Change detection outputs
□ □ □ □
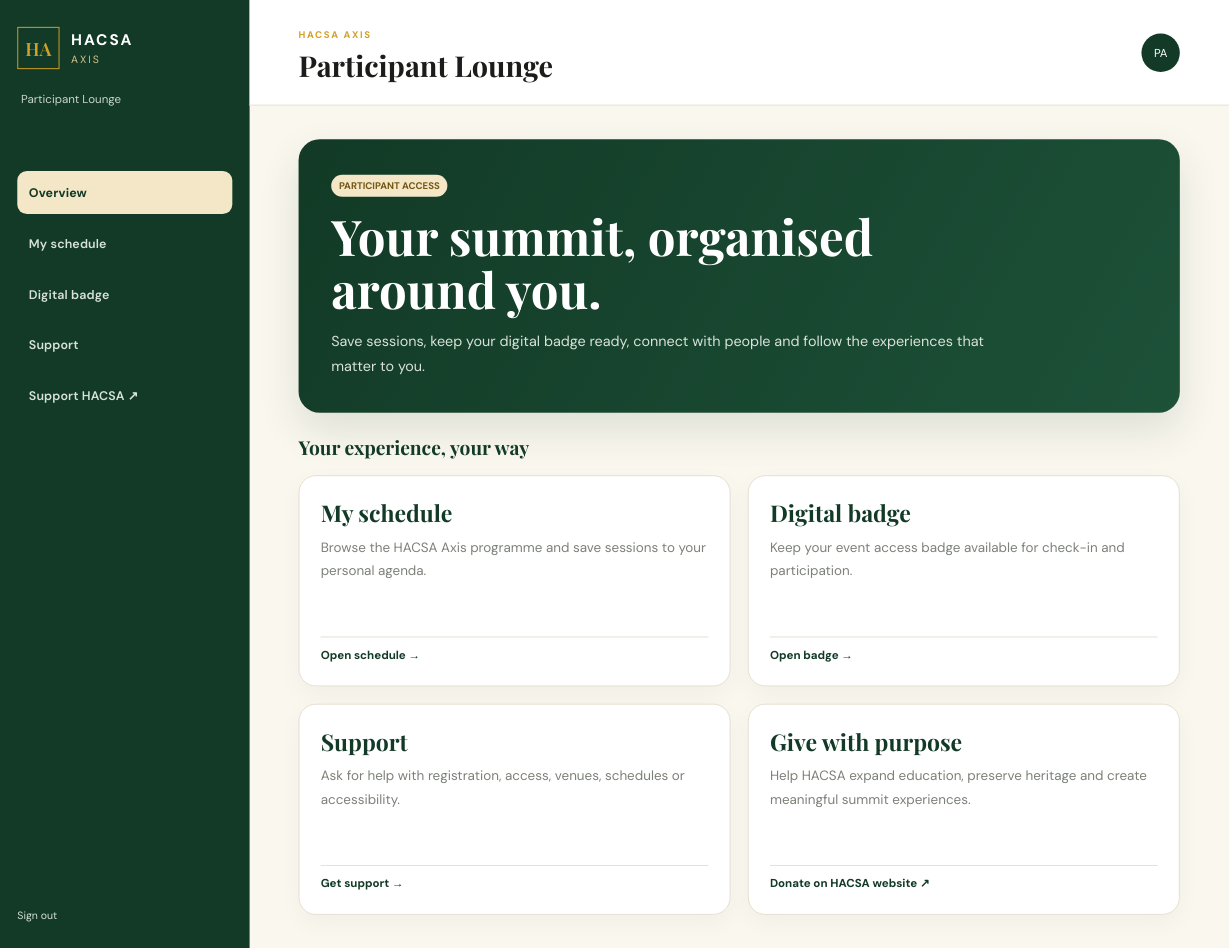
Repository: lawrencia-coder/HACSA_Axis_Participant_Speaker_v2
Page: participant.html
These files come from the project's save history. The page is drawn as it stood at one moment and after the next save; the edit follows.
The browser window is 1280 px wide. The pictures show the whole page, at 96% of full size.

Above is the page before, as saved 2026-09-18 02:10:58.

After the next save:
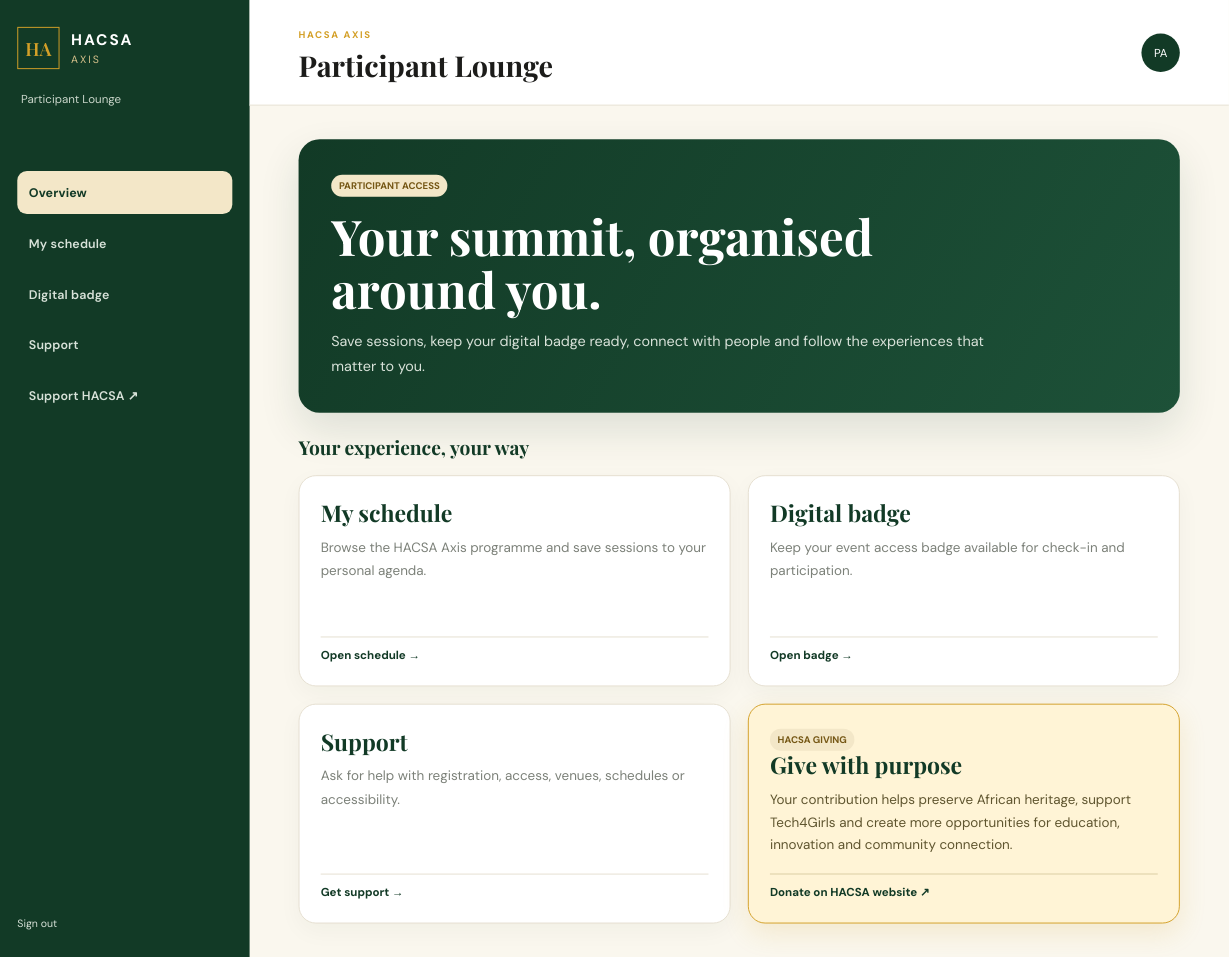
Saved 20 min 38 s later.
--- a/participant.html
+++ b/participant.html
@@ -134,6 +134,25 @@
 
         .role-link:hover {
             text-decoration: underline
+        }
+
+        .donation-card {
+            background: #fff4d6;
+            border-color: var(--gold);
+            box-shadow: 0 10px 28px rgba(212, 160, 40, .16)
+        }
+
+        .donation-card h3 {
+            color: var(--green)
+        }
+
+        .donation-card p {
+            color: #5f552f
+        }
+
+        .donation-card .role-link {
+            color: var(--green);
+            border-color: rgba(117, 87, 21, .25)
         }
 
         @media(max-width:900px) {
@@ -233,11 +252,12 @@
                         <a class="role-link" href="index.html?role=participant&view=support">Get support →</a>
                     </article>
 
-                    <article class="role-card" id="donate">
-                        <div>
+                    <article class="role-card donation-card" id="donate">
+                        <div>
+                            <span class="tag">HACSA GIVING</span>
                             <h3>Give with purpose</h3>
-                            <p>Help HACSA expand education, preserve heritage and create meaningful summit experiences.
-                            </p>
+                            <p>Your contribution helps preserve African heritage, support Tech4Girls and create more
+                                opportunities for education, innovation and community connection.</p>
                         </div>
                         <a class="role-link" href="https://www.thehacsa.org/donate/" target="_blank"
                             rel="noopener">Donate on HACSA website ↗</a>
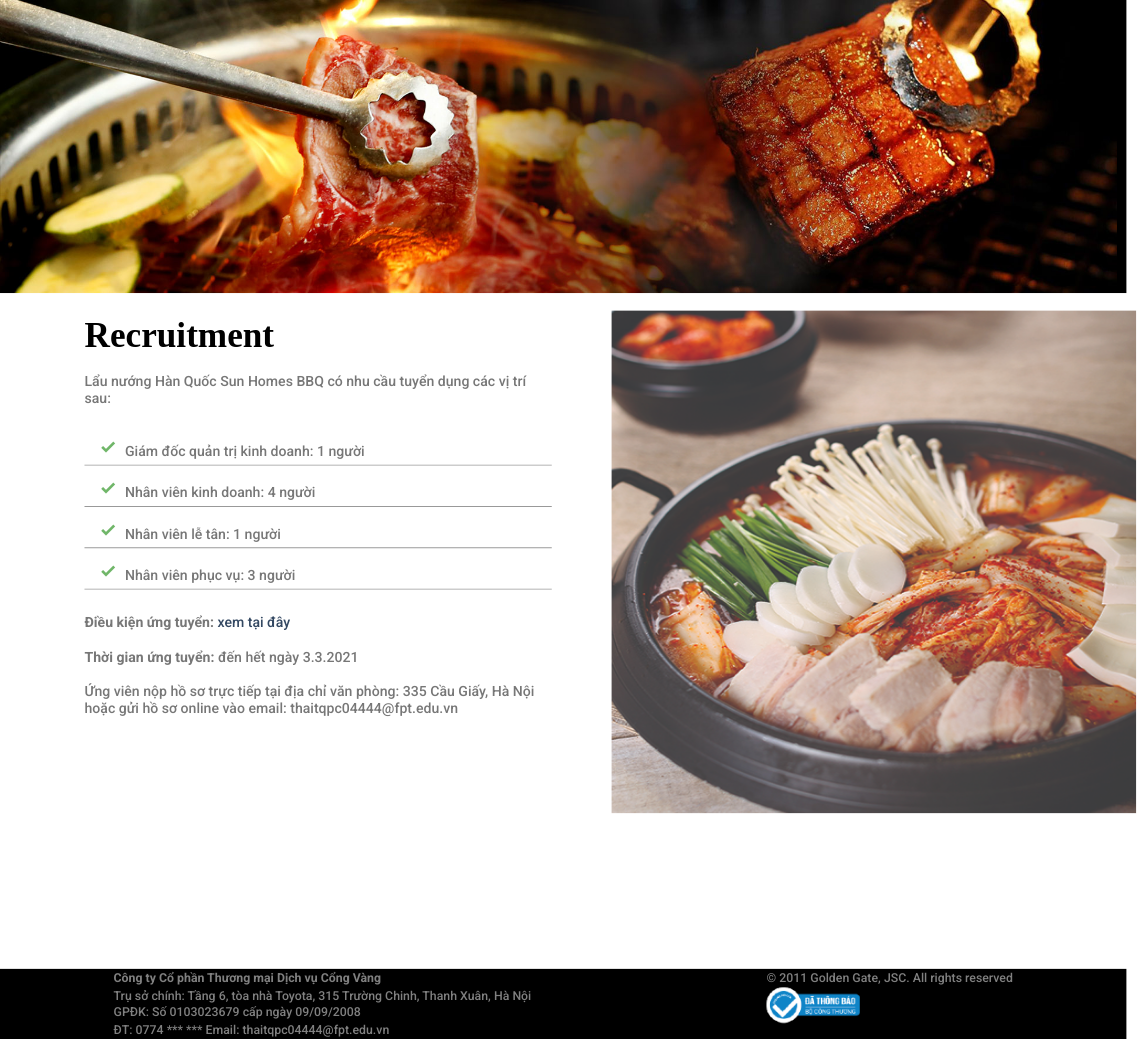
Repository: QUANGTHAI2003/sunhomesbbq
Page: TuyenDung.html
An editor plug-in stored every save of this project. The page is shown before and after the next save, followed by the edit.
The browser window is 1280 px wide. The page is 1299 px wide, then 1280 px, so the pictures cover 1299 px, including what lies to the right of the window. The pictures show the whole page, at 88% of full size.
Some web fonts or font styles are not loaded; a fallback is used.

Above is the page before, as saved 2022-02-14 15:00:22.

After the next save:
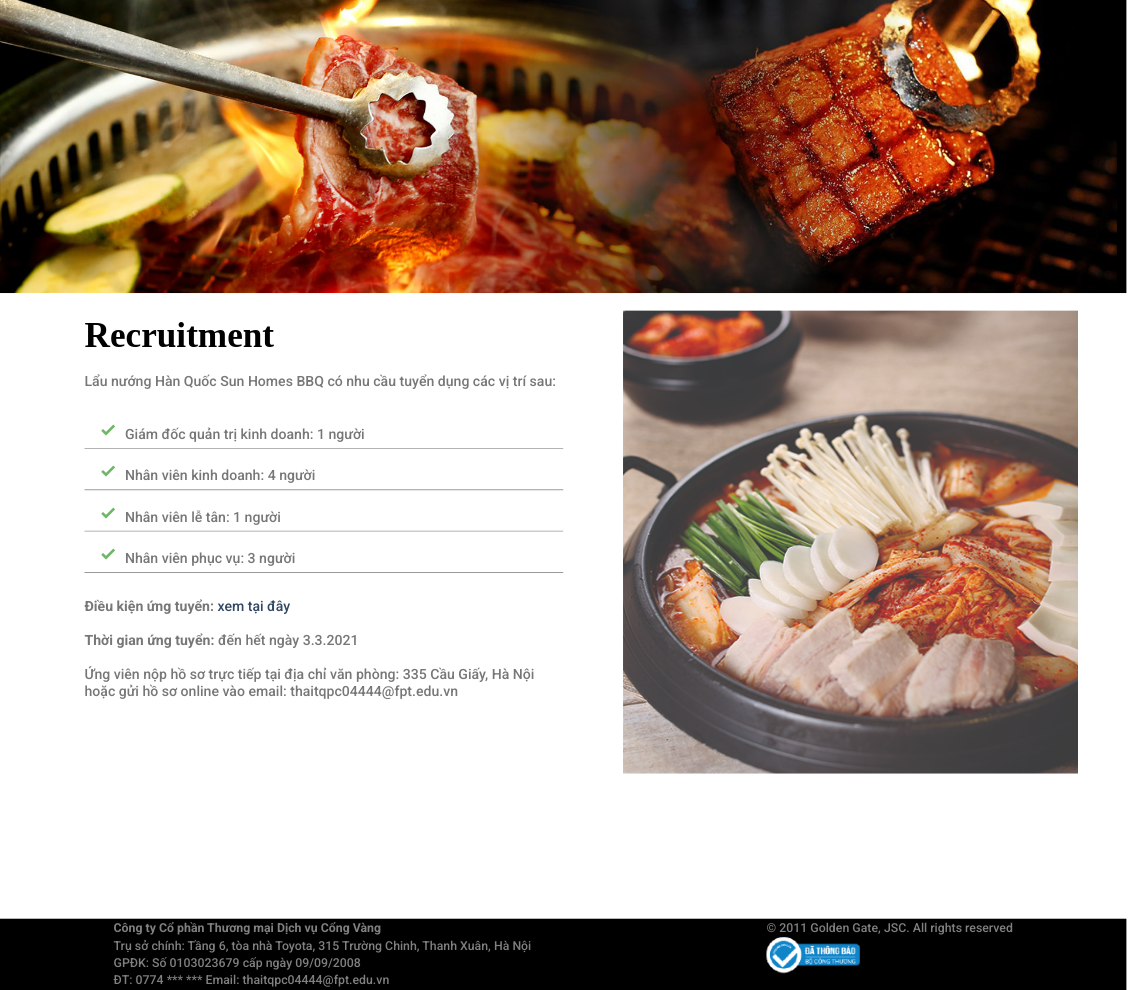
Saved 7 s later.
--- a/style.css
+++ b/style.css
@@ -779,7 +779,7 @@
 }
 
 .img-TD img {
-    width: 120%;
+    width: 110%;
     height: 80%;
     margin: 16px 8px;
 }
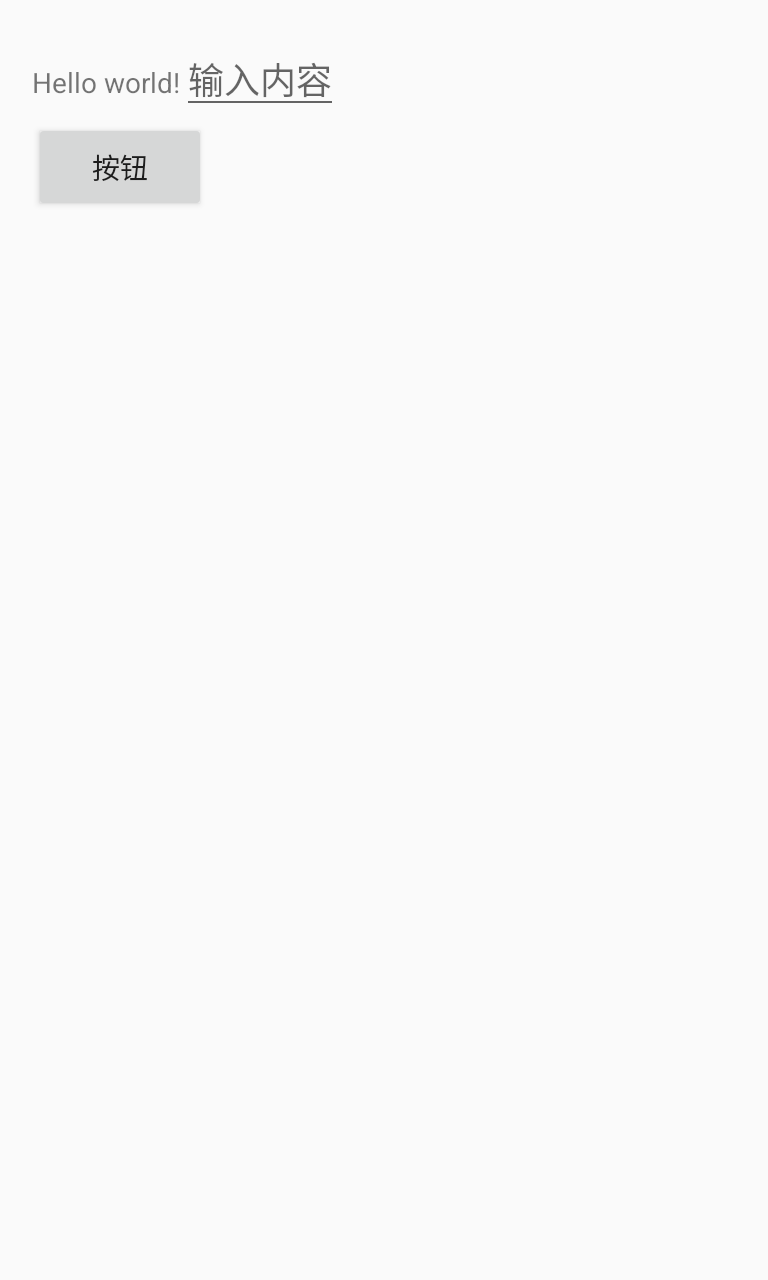
Repository: zzznn/Android_and_java
Layout: work/Sp/res/layout/activity_main.xml
These files come from the project's save history. The layout is drawn as it stood at one moment and after the next save; the edit follows.
It is drawn on a 768 x 1280 px phone screen (xhdpi) without system bars, with theme AppTheme; the app's code is not run.

Above is the layout before, as saved 2018-01-05 03:31:12.

After the next save:
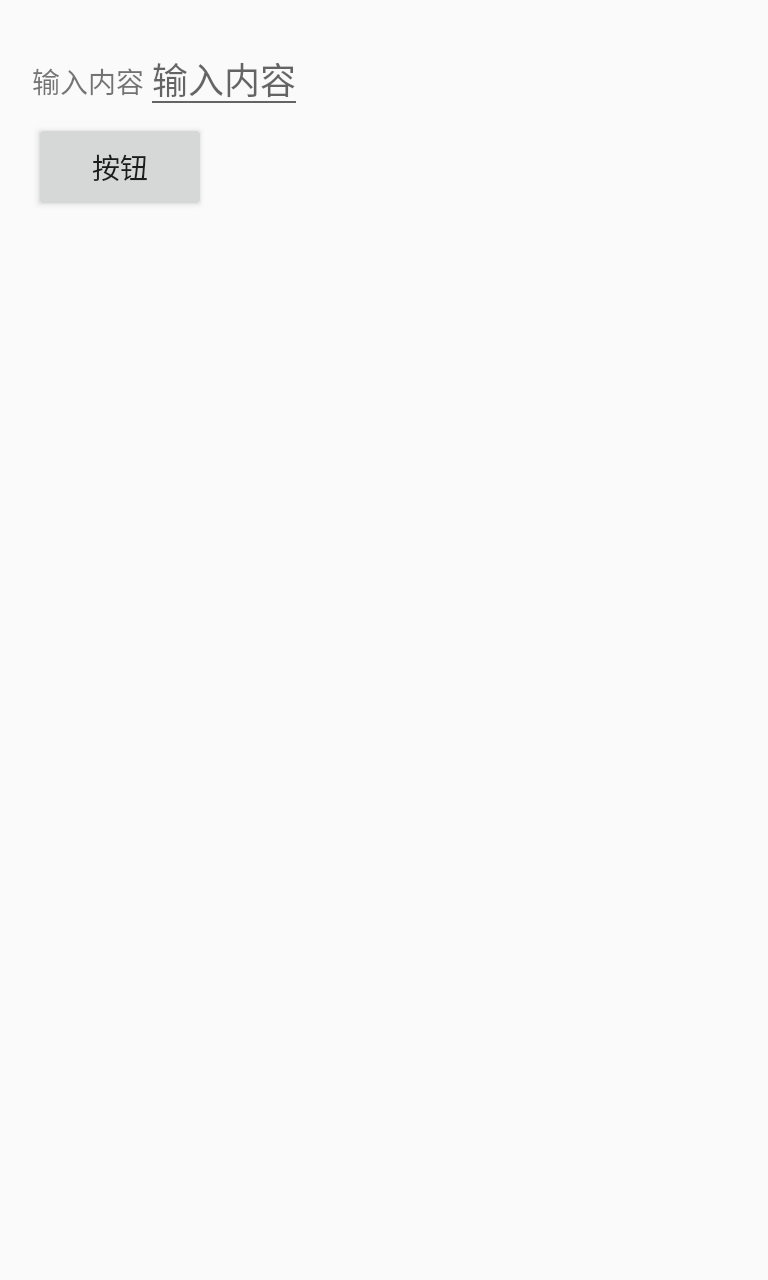
Saved 16 s later.
--- a/work/Sp/res/layout/activity_main.xml
+++ b/work/Sp/res/layout/activity_main.xml
@@ -15,7 +15,7 @@
     <TextView
         android:layout_width="wrap_content"
         android:layout_height="wrap_content"
-        android:text="@string/hello_world" />
+        android:text="输入内容" />
 
     <EditText
         android:id="@+id/et"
□ □ □ □
Only the words belong in your copy: restate the data above exactly and leave the images out.

**YOUR SOLUTION:**
Repository: lawrencia-coder/HACSA_Axis_Participant_Speaker_v2
Page: participant.html
These files come from the project's save history. The page is drawn as it stood at one moment and after the next save; the edit follows.
The browser window is 1280 px wide. The pictures show the whole page, at 96% of full size.

Above is the page before, as saved 2026-09-18 02:10:58.

After the next save:
Saved 20 min 38 s later.
--- a/participant.html
+++ b/participant.html
@@ -134,6 +134,25 @@
 
         .role-link:hover {
             text-decoration: underline
+        }
+
+        .donation-card {
+            background: #fff4d6;
+            border-color: var(--gold);
+            box-shadow: 0 10px 28px rgba(212, 160, 40, .16)
+        }
+
+        .donation-card h3 {
+            color: var(--green)
+        }
+
+        .donation-card p {
+            color: #5f552f
+        }
+
+        .donation-card .role-link {
+            color: var(--green);
+            border-color: rgba(117, 87, 21, .25)
         }
 
         @media(max-width:900px) {
@@ -233,11 +252,12 @@
                         <a class="role-link" href="index.html?role=participant&view=support">Get support →</a>
                     </article>
 
-                    <article class="role-card" id="donate">
-                        <div>
+                    <article class="role-card donation-card" id="donate">
+                        <div>
+                            <span class="tag">HACSA GIVING</span>
                             <h3>Give with purpose</h3>
-                            <p>Help HACSA expand education, preserve heritage and create meaningful summit experiences.
-                            </p>
+                            <p>Your contribution helps preserve African heritage, support Tech4Girls and create more
+                                opportunities for education, innovation and community connection.</p>
                         </div>
                         <a class="role-link" href="https://www.thehacsa.org/donate/" target="_blank"
                             rel="noopener">Donate on HACSA website ↗</a>
Repository: QUANGTHAI2003/sunhomesbbq
Page: TuyenDung.html
An editor plug-in stored every save of this project. The page is shown before and after the next save, followed by the edit.
The browser window is 1280 px wide. The page is 1299 px wide, then 1280 px, so the pictures cover 1299 px, including what lies to the right of the window. The pictures show the whole page, at 88% of full size.
Some web fonts or font styles are not loaded; a fallback is used.

Above is the page before, as saved 2022-02-14 15:00:22.

After the next save:
Saved 7 s later.
--- a/style.css
+++ b/style.css
@@ -779,7 +779,7 @@
 }
 
 .img-TD img {
-    width: 120%;
+    width: 110%;
     height: 80%;
     margin: 16px 8px;
 }
Repository: zzznn/Android_and_java
Layout: work/Sp/res/layout/activity_main.xml
These files come from the project's save history. The layout is drawn as it stood at one moment and after the next save; the edit follows.
It is drawn on a 768 x 1280 px phone screen (xhdpi) without system bars, with theme AppTheme; the app's code is not run.

Above is the layout before, as saved 2018-01-05 03:31:12.

After the next save:
Saved 16 s later.
--- a/work/Sp/res/layout/activity_main.xml
+++ b/work/Sp/res/layout/activity_main.xml
@@ -15,7 +15,7 @@
     <TextView
         android:layout_width="wrap_content"
         android:layout_height="wrap_content"
-        android:text="@string/hello_world" />
+        android:text="输入内容" />
 
     <EditText
         android:id="@+id/et"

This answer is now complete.